(Input material)
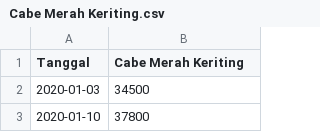
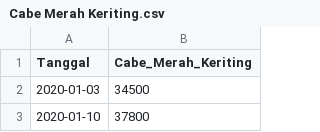
Before and after one commit to pilarzisdm/streamlit, a CSV file: Cabe Merah Keriting.csv, drawn as a sheet; only a part is shown.

Commit message:
Update Cabe Merah Keriting.csv

```diff
--- a/Cabe Merah Keriting.csv
+++ b/Cabe Merah Keriting.csv
@@ -1,2 +1,2 @@
-Tanggal,Cabe Merah Keriting
+Tanggal,Cabe_Merah_Keriting
 2020-01-03,34500
```
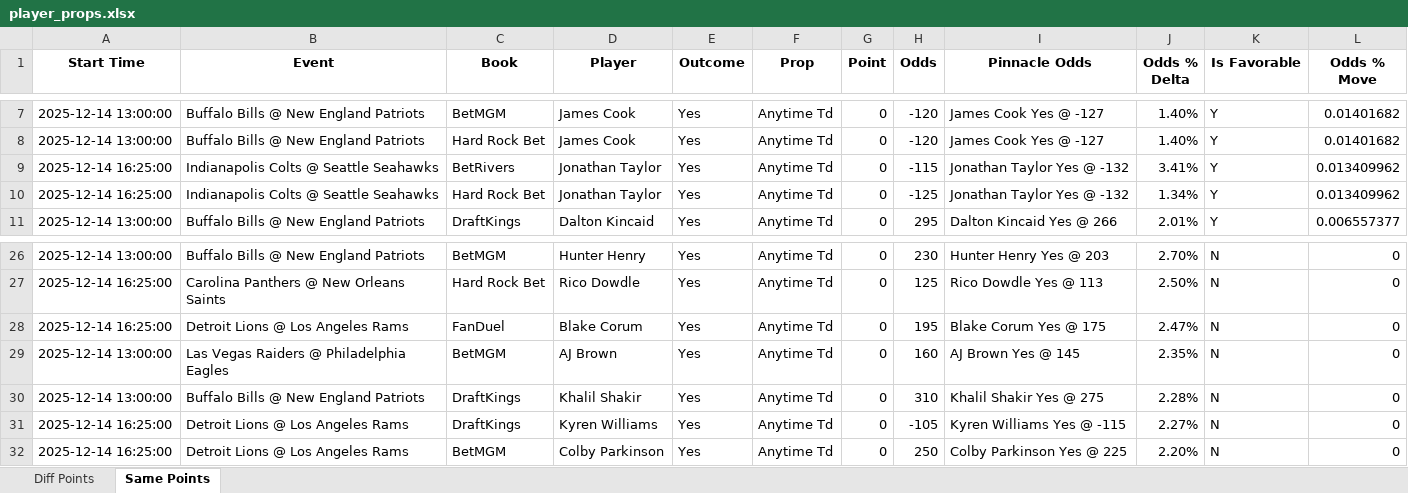
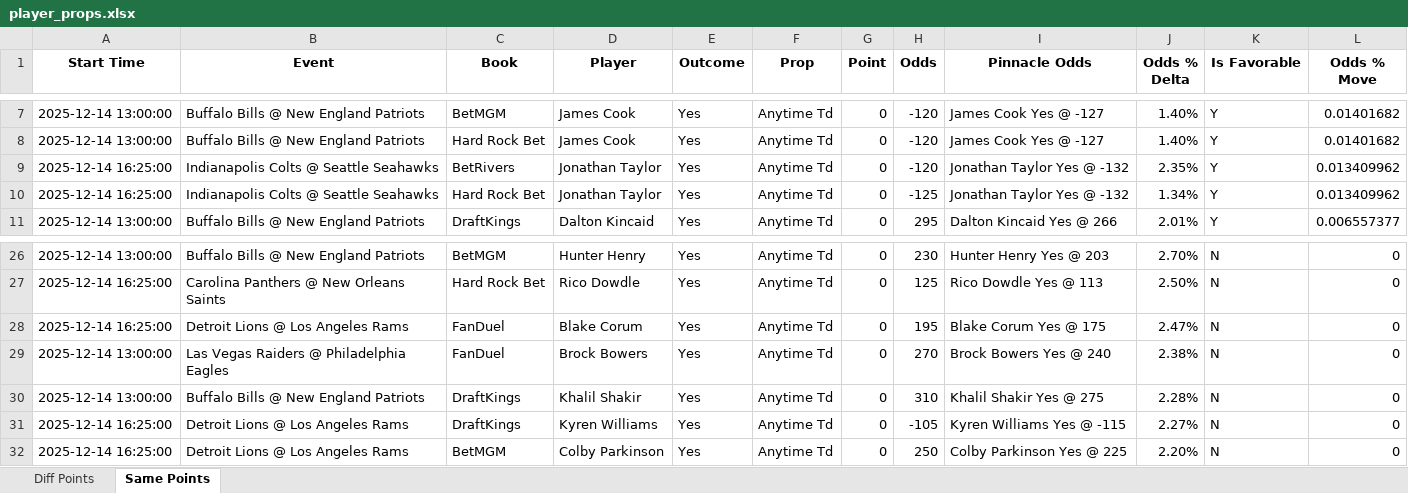
Before and after one commit to rahulShahCode/player-props-scraper, an Excel workbook: player_props.xlsx, sheet Same Points, drawn as a sheet; only a part is shown, gaps mark what is left out; values as stored, in another font and other column widths than the file's, no borders; the diff covers the shown part only; the diff names each change by its address in the sheet, - before the commit and + after, or states it on an @@ line.

```diff
--- a/player_props.xlsx (sheet Same Points)
+++ b/player_props.xlsx (sheet Same Points)
-H9 (Odds): -115
+H9 (Odds): -120
-J9 (Odds % Delta): 3.41%
+J9 (Odds % Delta): 2.35%
-C29 (Book): BetMGM
+C29 (Book): FanDuel
-D29 (Player): AJ Brown
+D29 (Player): Brock Bowers
-H29 (Odds): 160
+H29 (Odds): 270
-I29 (Pinnacle Odds): AJ Brown Yes @ 145
+I29 (Pinnacle Odds): Brock Bowers Yes @ 240
-J29 (Odds % Delta): 2.35%
+J29 (Odds % Delta): 2.38%
```
Also changed, not shown: 8 removed rows and 1 edited cell elsewhere in this sheet, sheet Diff Points, 2 other files.
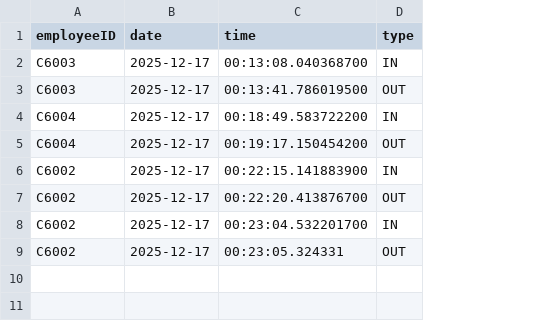
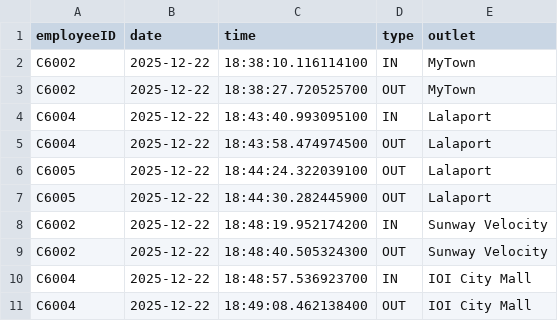
Before and after one commit to sweexin25/FOP-Assignment, a CSV file: attendance.csv, drawn as a sheet; addresses are those after the commit; the diff names each change by its address in the sheet, - before the commit and + after, or states it on an @@ line.

Commit message:
finished featured 2(clockin clockout), with outlet display

```diff
--- a/attendance.csv
+++ b/attendance.csv
+column E (outlet), rows 2-5: MyTown | MyTown | Lalaport | Lalaport; rows 8-11: Sunway Velocity | Sunway Velocity | IOI City Mall | IOI City Mall
-A2:A3 (employeeID): C6003
+A2:A3 (employeeID): C6002
-B2:B5 (date): 2025-12-17
+B2:B5 (date): 2025-12-22
-C2 (time): 00:13:08.040368700
+C2 (time): 18:38:10.116114100
-C3 (time): 00:13:41.786019500
+C3 (time): 18:38:27.720525700
-C4 (time): 00:18:49.583722200
+C4 (time): 18:43:40.993095100
-C5 (time): 00:19:17.150454200
+C5 (time): 18:43:58.474974500
+row 6: C6005 | 2025-12-22 | 18:44:24.322039100 | OUT | Lalaport
+row 7: C6005 | 2025-12-22 | 18:44:30.282445900 | OUT | Lalaport
-B8:B11 (date): 2025-12-17
+B8:B11 (date): 2025-12-22
-C8 (time): 00:22:15.141883900
+C8 (time): 18:48:19.952174200
-C9 (time): 00:22:20.413876700
+C9 (time): 18:48:40.505324300
-A10:A11 (employeeID): C6002
+A10:A11 (employeeID): C6004
-C10 (time): 00:23:04.532201700
+C10 (time): 18:48:57.536923700
-C11 (time): 00:23:05.324331
+C11 (time): 18:49:08.462138400
```
Also changed, not shown: 6 other files.
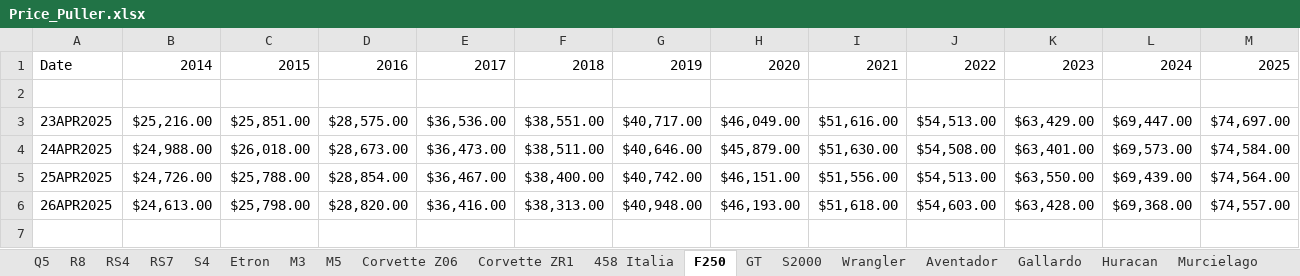
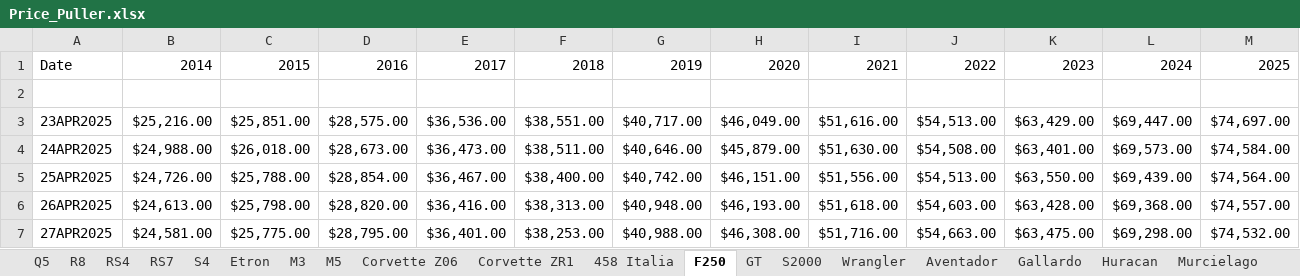
Before and after one commit to CantCommitRiteNow/Price-Puller---Used-Cars, an Excel workbook: Price_Puller.xlsx, sheet F250, drawn as a sheet; values as stored, in another font and other column widths than the file's, no borders; the diff names each change by its address in the sheet, - before the commit and + after, or states it on an @@ line.

```diff
--- a/Price_Puller.xlsx (sheet F250)
+++ b/Price_Puller.xlsx (sheet F250)
+row 7: 27APR2025 | $24,581.00 | $25,775.00 | $28,795.00 | $36,401.00 | $38,253.00 | $40,988.00 | $46,308.00 | $51,716.00 | $54,663.00 | $63,475.00 | $69,298.00 | $74,532.00
```
Also changed, not shown: sheet BRZ, sheet Corvette Z06, sheet Q5, sheet Wrangler, sheet C63 AMG, sheet Carrera S, 29 more sheets.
(End Input material)
What is being asked:
Give the count of lines in the records above that hold the string "another", and only that count.

Solved exercise:
2